Sulbutiamine is a substance used as an ingredient in some dietary supplements. It is synthetic—created in a laboratory from thiamine (vitamin B1)—and can have mild stimulant effects. In some countries, it is sold as an over-the-counter drug, but it has not been approved as a drug for any use in the U.S. Instead, it is added to some dietary supplement products marketed to enhance cognitive function and improve memory, mood, and energy. It is also used in other dietary supplements, such as fat-burner and pre-workout products.
Sulbutiamine is on the FDA Dietary Supplement Ingredient Advisory List because it does not appear to be a lawful dietary ingredient. There is insufficient evidence to determine if it is safe or effective.
Sulbutiamine was developed in the 1960s as a drug to treat thiamine deficiency. Later, it was branded as a drug named Arcalion and used in some countries to treat symptoms of weakness or lack of energy. In 2019 the U.S. Food and Drug Administration (FDA) added sulbutiamine to its Dietary Supplement Ingredient Advisory List. At this time, it is unclear if sulbutiamine is suitable or legal for use in dietary supplements.
What does the science say?
Very little research exists on the effects of sulbutiamine. Early laboratory research indicated various effects on the brain. Very limited research has been done with humans to look at the use of sulbutiamine for conditions such as Alzheimer’s disease, chronic fatigue, and neuropathy. However, no positive or negative results from any studies have yet been replicated. As a result, insufficient evidence exists to say if sulbutiamine (as a drug) could be effective for any health-related outcome. No studies exist to confirm any claimed benefit for sulbutiamine as a dietary supplement ingredient.
Is it safe to take?

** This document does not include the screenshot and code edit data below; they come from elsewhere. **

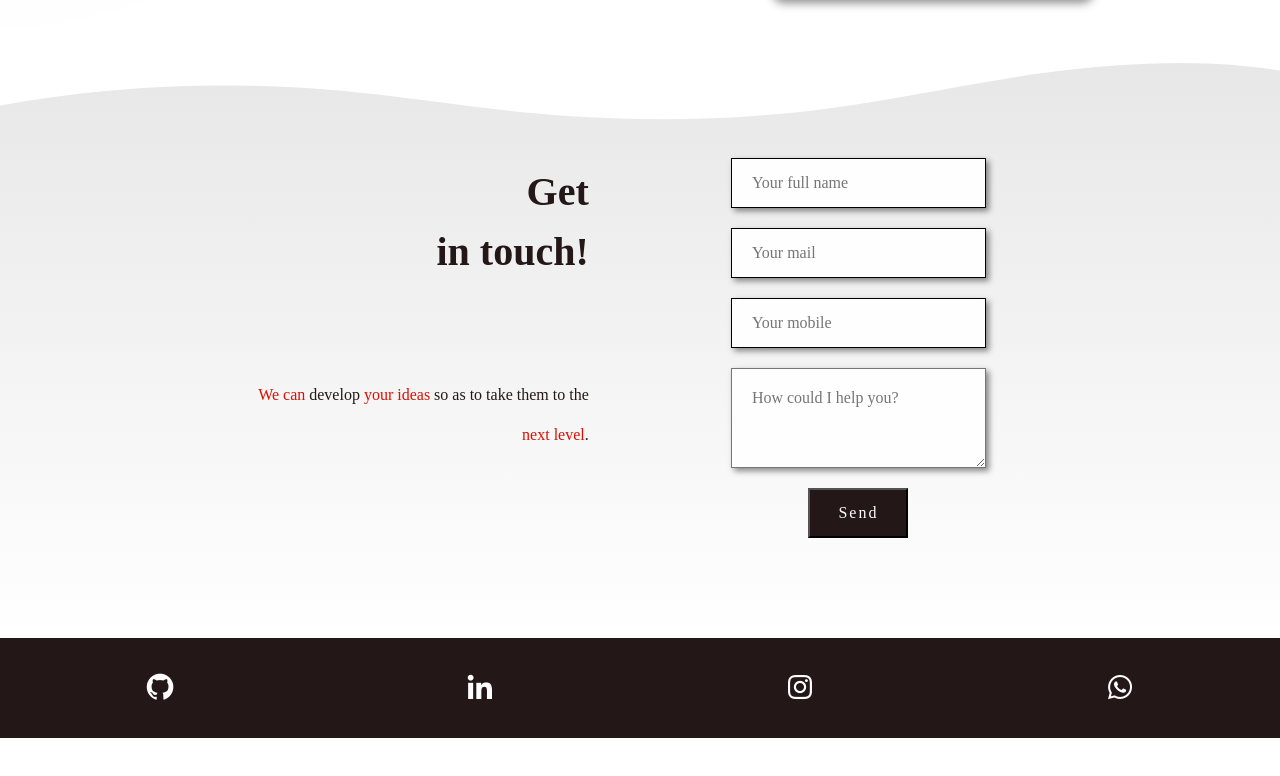
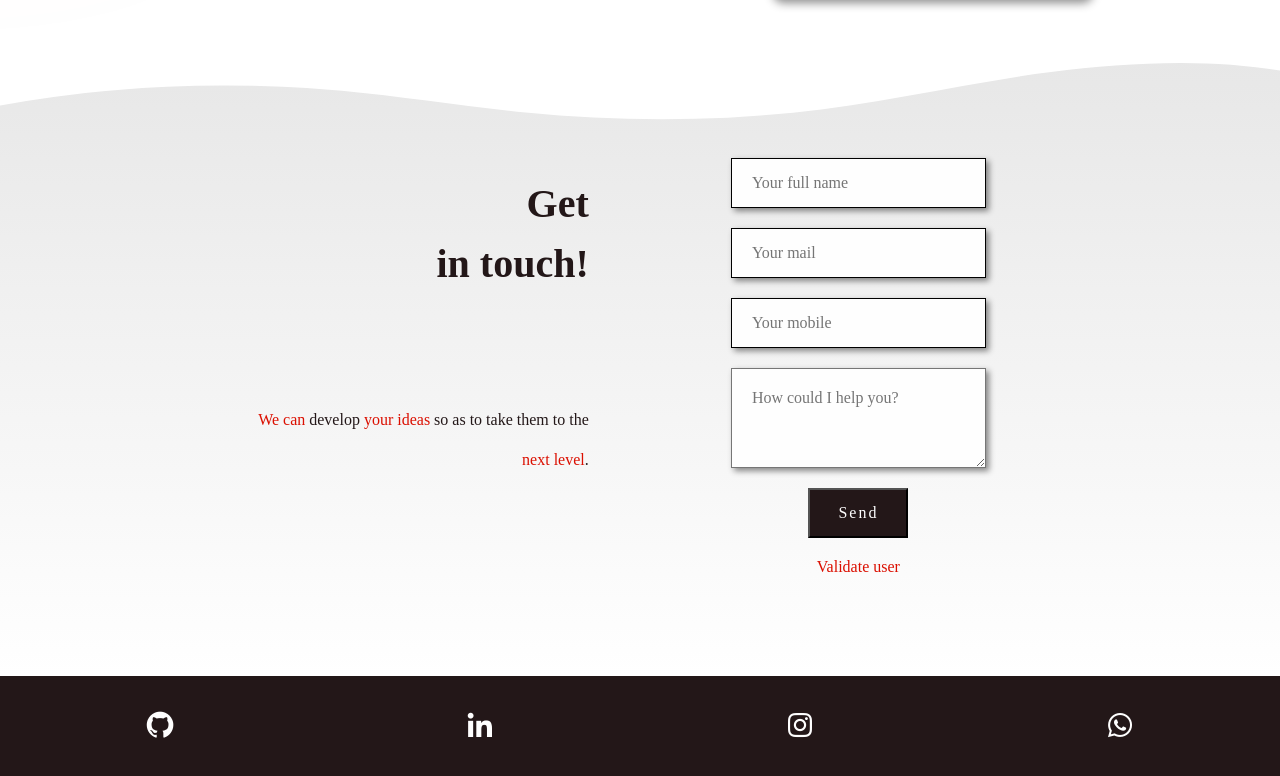
Before and after one commit to jdrcabrera123/portfolio, a React (Vite) app: page /#/ in a window 1280 px wide. Shown: the part 1104-1880 px from the top of the page. Before the commit the page ends 1842 px from the top, so only its background shows below. Built offline with nearby package versions, Linux system fonts and the light colour scheme; a web font is replaced by a local one.

Commit message:
validate user active

```diff
--- a/src/components/ContactUs.jsx
+++ b/src/components/ContactUs.jsx
@@ -1,6 +1,7 @@
 import React, { useRef } from "react";
 import emailjs from "@emailjs/browser";
 import { useState } from "react";
+import { Link } from "react-router-dom";
 
 export default function ContactUs() {
   const [fullname, setFullName] = useState("");
@@ -73,6 +74,7 @@
         onChange={(e) => setRequirement(e.target.value)}
       />
       <input type="submit" value="Send" />
+      <Link to={"/register"} className="validateUser">Validate user</Link>
     </form>
   );
 }
```
Also changed, not shown: 1 other file (tests, documents, lock files or other folders).
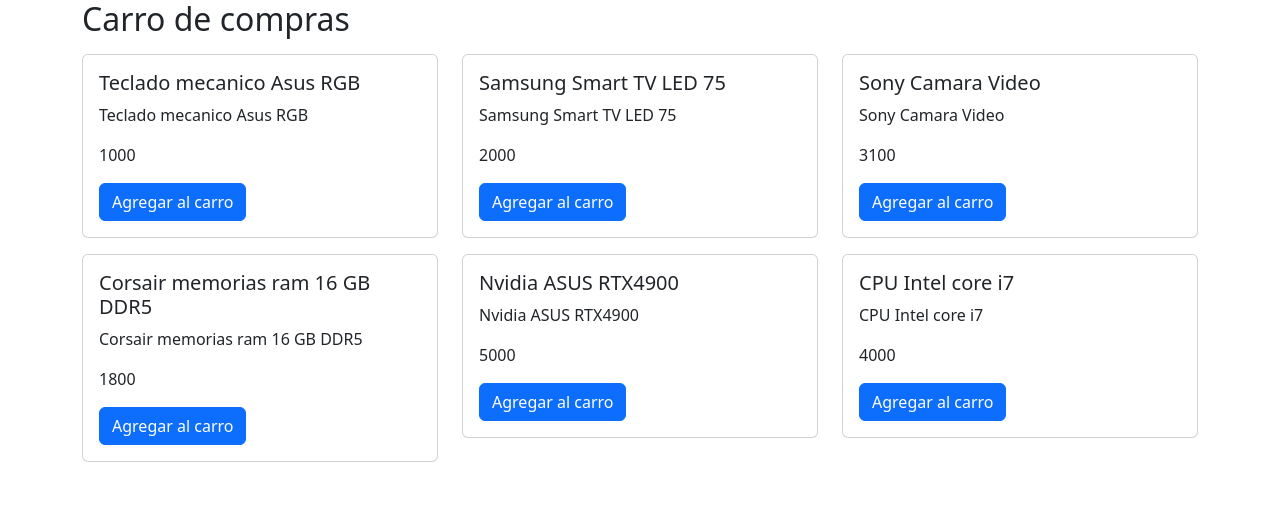
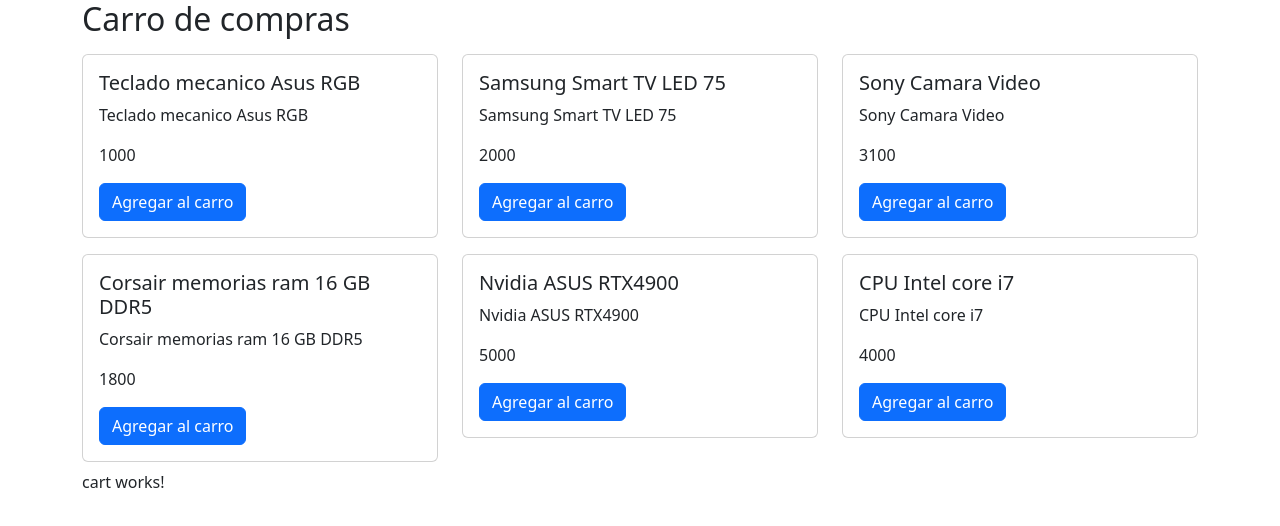
Before and after one commit to stiv-rs/ShopingCart, an Angular app: page / in a window 1280 px wide. Shown: the top 526 px of the page. Built offline with nearby package versions, Linux system fonts and the light colour scheme.

Commit message:
Añadiendo el cartComponent

```diff
--- a/src/app/components/car-app.component.html
+++ b/src/app/components/car-app.component.html
@@ -1,2 +1,3 @@
 <h2>Carro de compras</h2>
 <catalog [products]="products"/>
+<cart />
--- a/src/app/components/car-app.component.ts
+++ b/src/app/components/car-app.component.ts
@@ -2,16 +2,19 @@
 import { ProductService } from '../services/product.service';
 import { Product } from '../models/product';
 import { CatalogComponent } from './catalog/catalog.component';
+import { CartComponent } from './cart/cart.component';
+import { CartItem } from '../models/cartItem';
 
 @Component({
   selector: 'car-app',
   standalone: true,
-  imports: [CatalogComponent],
+  imports: [CatalogComponent, CartComponent],
   templateUrl: './car-app.component.html'
 })
 export class CarAppComponent implements OnInit{
 
   products: Product[] = [];
+  items: CartItem[] = [];
 
   constructor(private service: ProductService){}
   ngOnInit(): void {
--- /dev/null
+++ b/src/app/models/cartItem.ts
@@ -0,0 +1,6 @@
+import { Product } from "./product";
+
+export class CartItem{
+    quantity: number = 0;
+    product!: Product;
+}
```
Also changed, not shown: src/app/components/cart/cart.component.ts (+4 -3 lines).
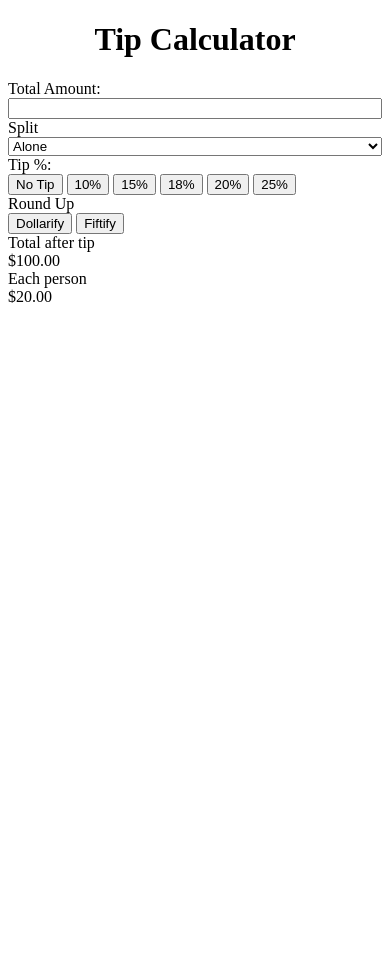
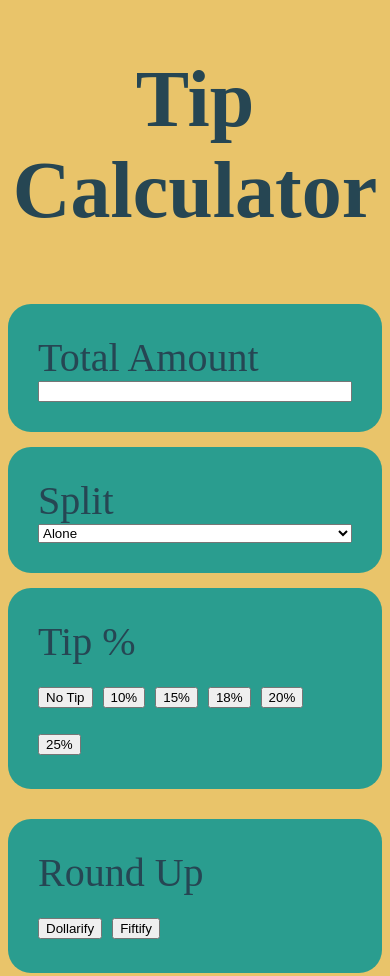
Before and after one commit to wooseok0717/tipcalculator, a plain HTML site: page index.html in a window 390 px wide. Shown: the top 976 px of the page. Before the commit the page ends 844 px from the top, so only its background shows below. Drawn offline with Linux system fonts and the light colour scheme.

Commit message:
changed css and committing to test on mobile

```diff
--- a/css/styles.css
+++ b/css/styles.css
@@ -1,8 +1,33 @@
+h1 {
+  text-align: center;
+  color: #264653;
+}
+
+body {
+  font-size: 40px;
+  background-color: #e9c46a;
+  color: #264653;
+}
+
+.container {
+  background-color: #2a9d8f;
+  margin-top: 15px;
+  display: flex;
+  flex-direction: column;
+  padding: 30px;
+  border-radius: 23px;
+}
+
 #app {
   display: flex;
   flex-direction: column;
 }
 
-h1 {
-  text-align: center;
+#each, #total {
+  text-align: right;
+  font-size: 60px;
 }
+
+.round {
+  margin: 30px 0;
+}
--- a/index.html
+++ b/index.html
@@ -6,8 +6,11 @@
   <body>
     <h1>Tip Calculator</h1>
     <div id="app">
-      <label for="bill">Total Amount:</label>
+      <div class="container">
+        <label for="bill">Total Amount</label>
         <input type="number" min="0.01" step="0.01" id="bill">
+      </div>
+      <div class="container">
         <label for="split">Split</label>
         <select id="split">
           <option>Alone</option>
@@ -16,7 +19,9 @@
           <option>4</option>
           <option>5</option>
         </select>
-      <label for="amount">Tip %:</label>
+      </div>
+      <div class="container">
+        <label for="amount">Tip %</label>
         <div id="amount">
           <button>No Tip</button>
           <button>10%</button>
@@ -25,15 +30,22 @@
           <button>20%</button>
           <button>25%</button>
         </div>
+      </div>
+      <div class="container round">
         <label for="buttons">Round Up</label>
         <div id="buttons">
           <button>Dollarify</button>
           <button>Fiftify</button>
         </div>
+      </div>
+      <div class="container">
         <label for="total">Total after tip</label>
-      <div id="total">$100.00</div>
+        <div id="total">$<span>0.00</span></div>
+      </div>
+      <div class="container">
         <label for="each">Each person</label>
-      <div id="each">$20.00</div>
+        <div id="each">$<span>0.00</span></div>
+      </div>
     </div>
   </body>
 </html>
```
Lines whose indentation alone changed are shown as unchanged.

The few side effects reported with the use of up to 600 mg per day (for as long as 2 months) include nausea, headache, insomnia, diarrhea, tremor, agitation, palpitations, and cough. Long-term effects are unknown, and no safe amount has been established. However, some websites suggest using as much as 1000 mg sulbutiamine per day. Because sulbutiamine is currently on the FDA Advisory List, Military Service Members should avoid this ingredient.
How can I watch out for this ingredient?
If you read dietary supplement labels, you will often see sulbutiamine listed as part of a proprietary blend—that is, combined with other ingredients. The blends often include stimulants or other ingredients—some prohibited for Military Service Members, such vinpocetine, or others also on the FDA Dietary Supplement Ingredient Advisory List, such as higenamine, hordenine, and N-methyl tyramine. When you see combinations of stimulants listed on a product label, this should be a red flag. There is no evidence to suggest a cocktail of stimulants will be safe.
Other names for sulbutiamine you might find on a product label are:
- O-isobutyroylthiamine disulfide
Sulbutiamine is currently on the FDA Dietary Supplement Ingredient Advisory List because it does not appear to be a lawful dietary supplement ingredient. It is unknown how products containing sulbutiamine might affect your readiness or health.
Posted 11 August 2021